Fabric design, or textile surface design, has long fascinated me. The ability to play with the color, proportion, and spacing of a design through a repeat is very intriguing. Kight briefly explores different styles, design and color fundamentals as applied to textiles. This includes a look at both digital and traditional design techniques. The meat of the book is the explanation of how repeats are created, including different repeat styles. Both digital and traditional (hand drawn) techniques are explained. Interspersed throughout the book are comments from fabric designers, both established and just starting out, from which the reader can draw inspiration. Finally, Kight presents ideas of how to print and sell your own fabric. What quickly becomes clear is that textiles fabric designing is a competitive and difficult market.

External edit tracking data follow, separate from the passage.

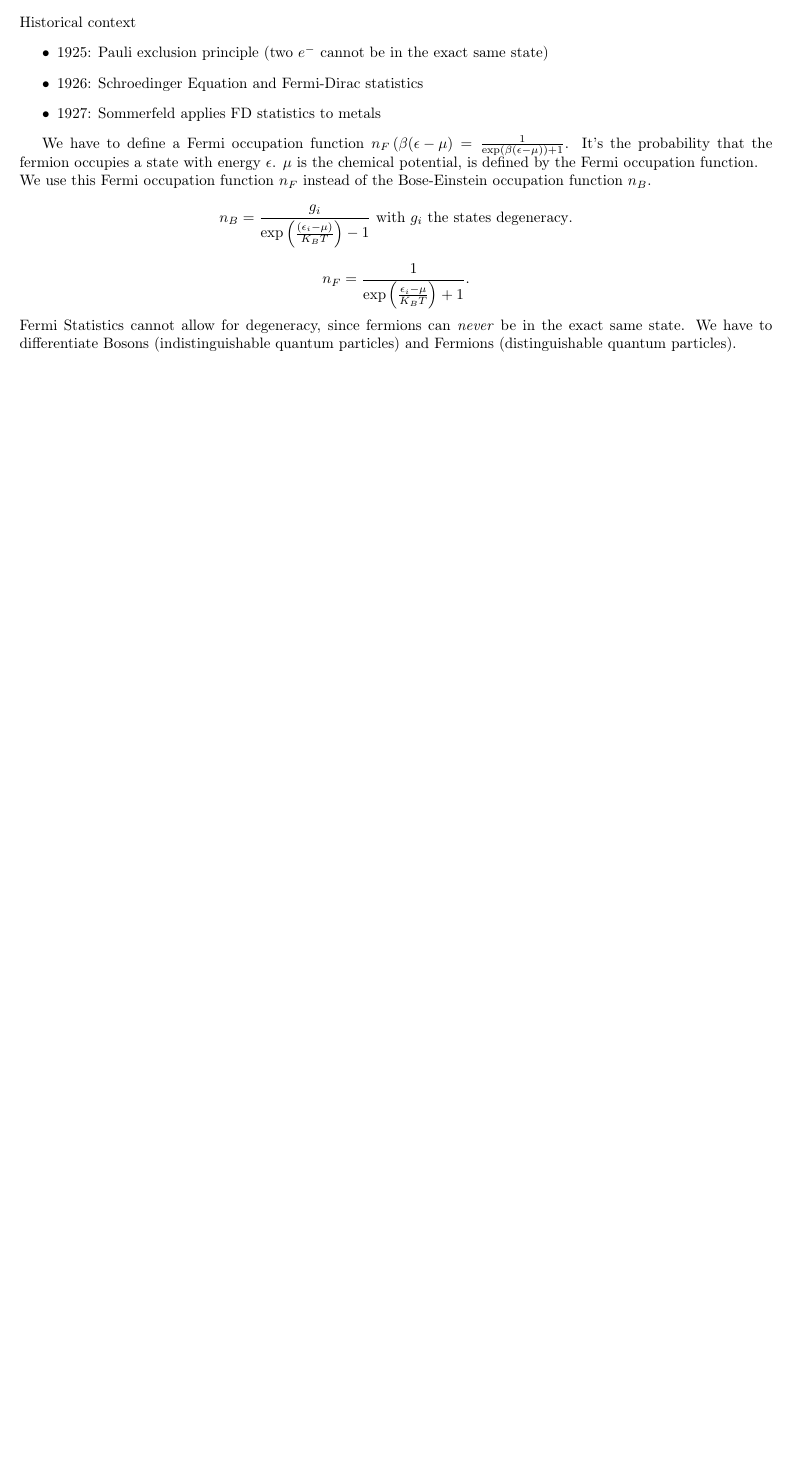
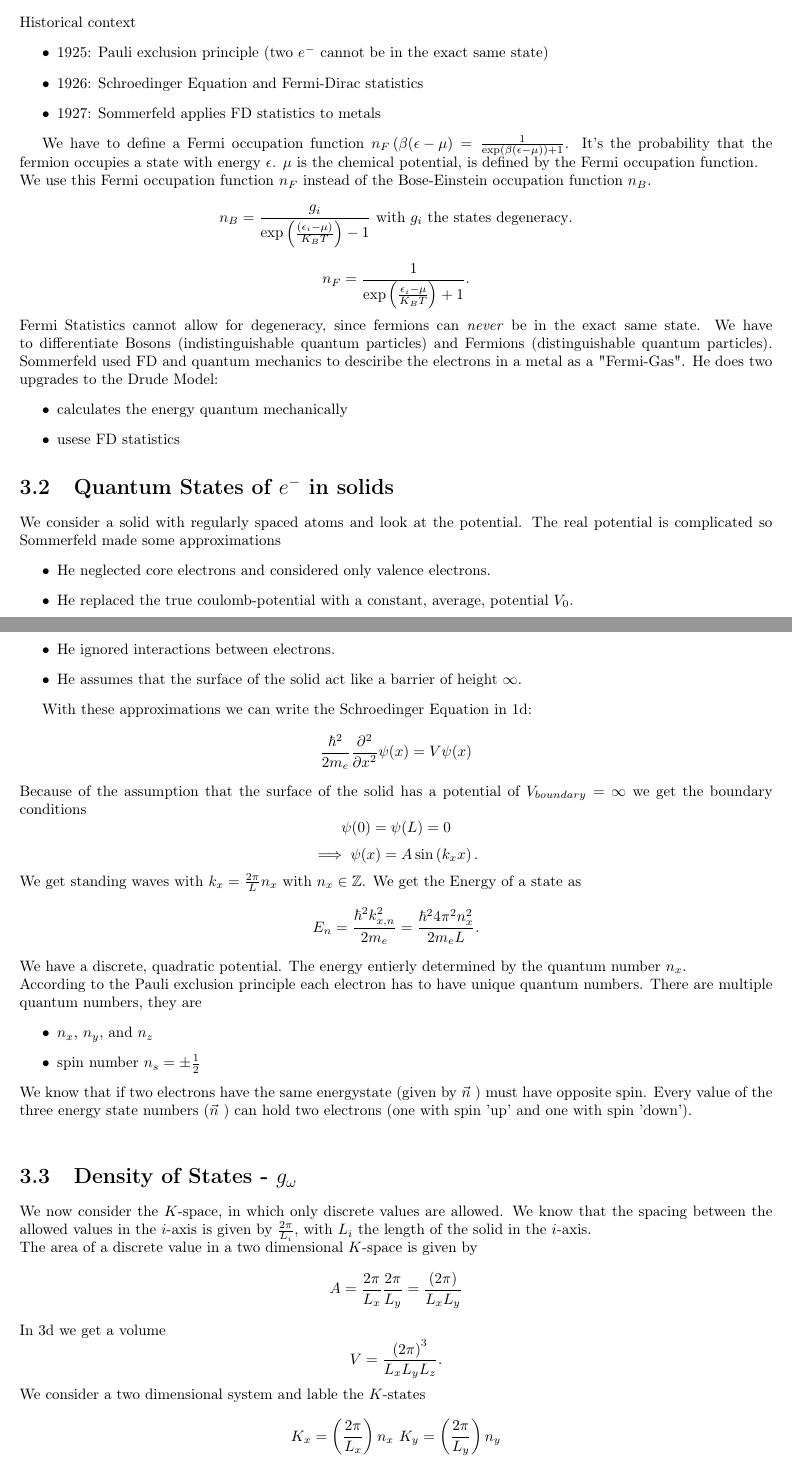
Before and after one commit to The-Reto/Lecture-Notes-and-Summaries, a LaTeX thesis (Notes.tex): part of page 13 of 13 before the commit and two parts of pages 13 and 14 of 15 after it, the two joined at a grey line, cut so that both start at the same text, the shorter picture padded with empty space. Compiled offline with pdfLaTeX.

Commit message:
Lecture 25.09. Second half

```diff
--- a/Notes.tex
+++ b/Notes.tex
@@ -350,12 +350,46 @@ We use this Fermi occupation function $n_F$ instead of the Bose-Einstein occupat
 .\] \[
 n_F = \frac{1}{\exp\left( \frac{\epsilon_i - \mu}{K_B T} \right) +1}
 .\] Fermi Statistics cannot allow for degeneracy, since fermions can \emph{never} be in the exact same state. We have to differentiate Bosons (indistinguishable quantum particles) and Fermions (distinguishable quantum particles).
+Sommerfeld used FD and quantum mechanics to desciribe the electrons in a metal as a "Fermi-Gas". He does two upgrades to the Drude Model:
+\begin{itemize}
+	\item calculates the energy quantum mechanically
+	\item usese FD statistics
+\end{itemize}
+\section{Quantum States of $e^{-}$ in solids}
+We consider a solid with regularly spaced atoms and look at the potential. The real potential is complicated so Sommerfeld made some approximations
+\begin{itemize}
+	\item He neglected core electrons and considered only valence electrons.
+	\item He replaced the true coulomb-potential with a constant, average, potential $V_0$.
+	\item He ignored interactions between electrons.
+	\item He assumes that the surface of the solid act like a barrier of height $\infty$.
+\end{itemize}
 
-
-
-
-
-
-
-
-
+With these approximations we can write the Schroedinger Equation in 1d: \[
+	\frac{\hbar^2}{2m_e} \frac{\partial^2}{\partial x^2} \psi(x) = V \psi(x)
+\] Because of the assumption that the surface of the solid has a potential of $V_{boundary} = \infty$ we get the boundary conditions  \[
+\psi(0) = \psi(L) = 0
+\] \[
+\implies \psi(x) = A \sin\left( k_x x \right)
+.\] We get standing waves with $k_x = \frac{2\pi}{L} n_x$ with $n_x \in \mathbb{Z}$.
+We get the Energy of a state as \[
+	E_n = \frac{\hbar^2 k_{x\text{,}n}^2}{2 m_e} = \frac{\hbar^2 4 \pi^2 n_x^2}{2 m_e L}
+.\]
+We have a discrete, quadratic potential. The energy entierly determined by the quantum number $n_x$.\\
+According to the Pauli exclusion principle each electron has to have unique quantum numbers. There are multiple quantum numbers, they are
+\begin{itemize}
+	\item $n_x$, $n_y$, and $n_z$
+	\item spin number $n_s = \pm \frac{1}{2}$
+\end{itemize}
+We know that if two electrons have the same energystate (given by $\vec{n}$ ) must have opposite spin.
+Every value of the three energy state numbers ($\vec{n}$ ) can hold two electrons (one with spin 'up' and one with spin 'down'). \\
+\section{Density of States - $g_{\omega}$}
+We now consider the $K$-space, in which only discrete values are allowed. We know that the spacing between the allowed values in the $i$-axis is given by $\frac{2\pi}{L_i}$, with $L_i$ the length of the solid in the $i$-axis.\\
+The area of a discrete value in a two dimensional $K$-space is given by \[
+	A = \frac{2\pi}{L_x} \frac{2\pi}{L_y} = \frac{\left( 2\pi \right) }{L_x L_y}
+\] In 3d we get a volume \[
+V = \frac{\left( 2\pi \right) ^3}{L_x L_y L_z}
+.\] We consider a two dimensional system and lable the $K$-states \[
+K_x = \left( \frac{2\pi}{L_x} \right) n_x \text{        } K_y = \left( \frac{2\pi}{L_y} \right) n_y
+\] \[
+E = \frac{\hbar \vec{K}^2}{2 m_e} = \frac{\hbar^2}{2 m_e} \left( K_x^2 + K_y^2 \right) = \frac{\hbar^2 \left( 2\pi \right) ^2}{2 m_e} \left( \frac{n_x^2}{L_x^2} + \frac{n_y^2}{L_y^2} \right)
+.\] We thus have to fill the K-space from the center outwards, up to a certain maximum $\vec{K_F}$, that we call Fermi $K$-Vector. We have to choose $\vec{K_F}$ such that we can fill the sphere in the $K$-space with radius $|\vec{K_F}|$ with all of our electrons. \[
```
Also changed, not shown: Notes.pdf, Notes.tex (7 more changed lines).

There are several instructional overviews including hand block printing, screen printing, designing a collection, and textile basics. All are comprehensive and a good foundation for further study and exploration.
The book is laid out well and is easy to read and follow. The instructions for designing repeats are clear and easy to understand. Kight strongly encourages the use of Adobe Illustrator and Photoshop because of their common usage in design work. She discourages the use of open source programs such as Gimp and Inkscape, which is unfortunate. Her primary objections to Gimp and Inkscape are the lack of Pantone color palettes*. The objection is valid because Pantone is used to ensure proper color matching. But anyone that has printed fabric knows that colors don't always work out as expected even when using Pantone**. Pantone color palettes are proprietary and that is the reason Gimp and Inkscape do not include them by default. In other words, their exclusion is entirely a legal and financial matter and not anything lacking in the software itself. But the palettes can be acquired (not easily) and added. Also, Pantone has CMYK and RGB equivalents (here is one tutorial) and if you are serious, you can buy a set of color chips and match things up. There will probably be a lot of back and forth until the correct colors are obtained, and that is probably why most designers use Illustrator and Photoshop (because there will be less of that). At the end of the day though, Gimp and Inkscape are just as robust as their commercial counterparts. In a separate blog article, I'll show how easy it is to design repeats using Gimp.
I liked this book a lot and I will reference it when I play around with designs, whether for a desktop wallpaper or for fabric I intend on printing.
*For more information google Gimp and Pantone.
**I managed to design a book cover using only free software and have it printed exactly as expected at one printer and not at another. There are a lot of variables between designing on a screen and a printer's capabilities that can't be completely solved by the use of one color matching system.